◆ **WHAT THE TASK REQUIRES**
In the records below, locate the line containing "(cukup sekali saja)", then output that line and all later lines exactly, through the last one.
-- SOURCE INFORMATION follows --
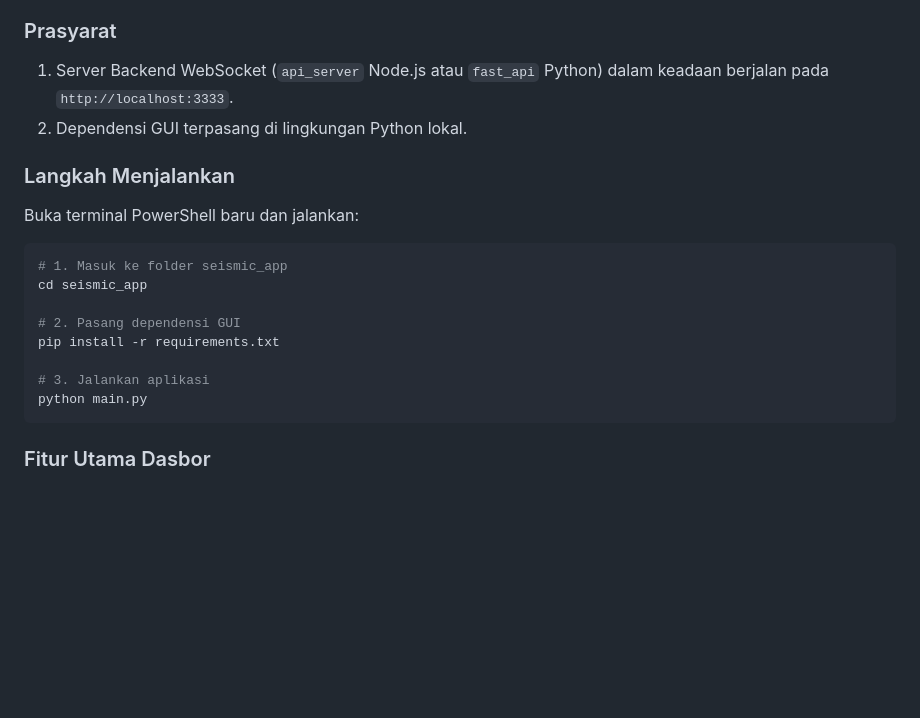
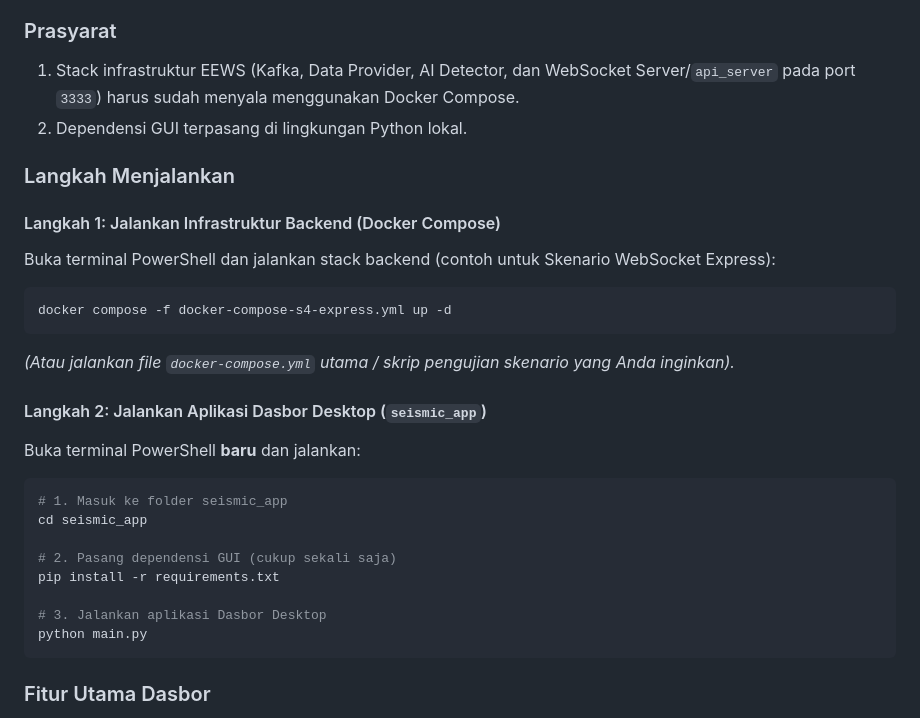
Before and after one commit to mohamadsolkhannawawi/MDLBEEWS-V3, a Markdown page: PANDUAN_UJI_OBSERVABILITAS.md, the part around the change. Drawn GitHub-style; blank space fills up the shorter version.

Commit message:
docs: clarify Docker Compose startup step in section 14 of PANDUAN_UJI_OBSERVABILITAS.md

````diff
--- a/PANDUAN_UJI_OBSERVABILITAS.md
+++ b/PANDUAN_UJI_OBSERVABILITAS.md
@@ -819,21 +819,28 @@ Skrip akan mencetak tabel format Markdown yang berisi rangkuman Rata-rata (*Mean
 `seismic_app` adalah aplikasi GUI Desktop berbasis PyQt5 & PyQtGraph dengan tema futuristik (*qdarktheme*) yang bertugas memvisualisasikan sinyal gelombang gempa (*waveform*) secara *real-time* serta menampilkan spanduk **🚨 PERINGATAN GEMPA** saat AI memprediksi gempa.
 
 ### Prasyarat
-1. Server Backend WebSocket (`api_server` Node.js atau `fast_api` Python) dalam keadaan berjalan pada `http://localhost:3333`.
+1. Stack infrastruktur EEWS (Kafka, Data Provider, AI Detector, dan WebSocket Server/`api_server` pada port `3333`) harus sudah menyala menggunakan Docker Compose.
 2. Dependensi GUI terpasang di lingkungan Python lokal.
 
 ### Langkah Menjalankan
 
-Buka terminal PowerShell baru dan jalankan:
+#### Langkah 1: Jalankan Infrastruktur Backend (Docker Compose)
+Buka terminal PowerShell dan jalankan stack backend (contoh untuk Skenario WebSocket Express):
+```powershell
+docker compose -f docker-compose-s4-express.yml up -d
+```
+*(Atau jalankan file `docker-compose.yml` utama / skrip pengujian skenario yang Anda inginkan).*
 
+#### Langkah 2: Jalankan Aplikasi Dasbor Desktop (`seismic_app`)
+Buka terminal PowerShell **baru** dan jalankan:
 ```powershell
 # 1. Masuk ke folder seismic_app
 cd seismic_app
 
-# 2. Pasang dependensi GUI
+# 2. Pasang dependensi GUI (cukup sekali saja)
 pip install -r requirements.txt
 
-# 3. Jalankan aplikasi
+# 3. Jalankan aplikasi Dasbor Desktop
 python main.py
 ```
 
````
-- SOURCE INFORMATION concluded --
◆ **ANSWER TO THIS PROBLEM**
+# 2. Pasang dependensi GUI (cukup sekali saja)
 pip install -r requirements.txt
 
-# 3. Jalankan aplikasi
+# 3. Jalankan aplikasi Dasbor Desktop
 python main.py
 ```
 
````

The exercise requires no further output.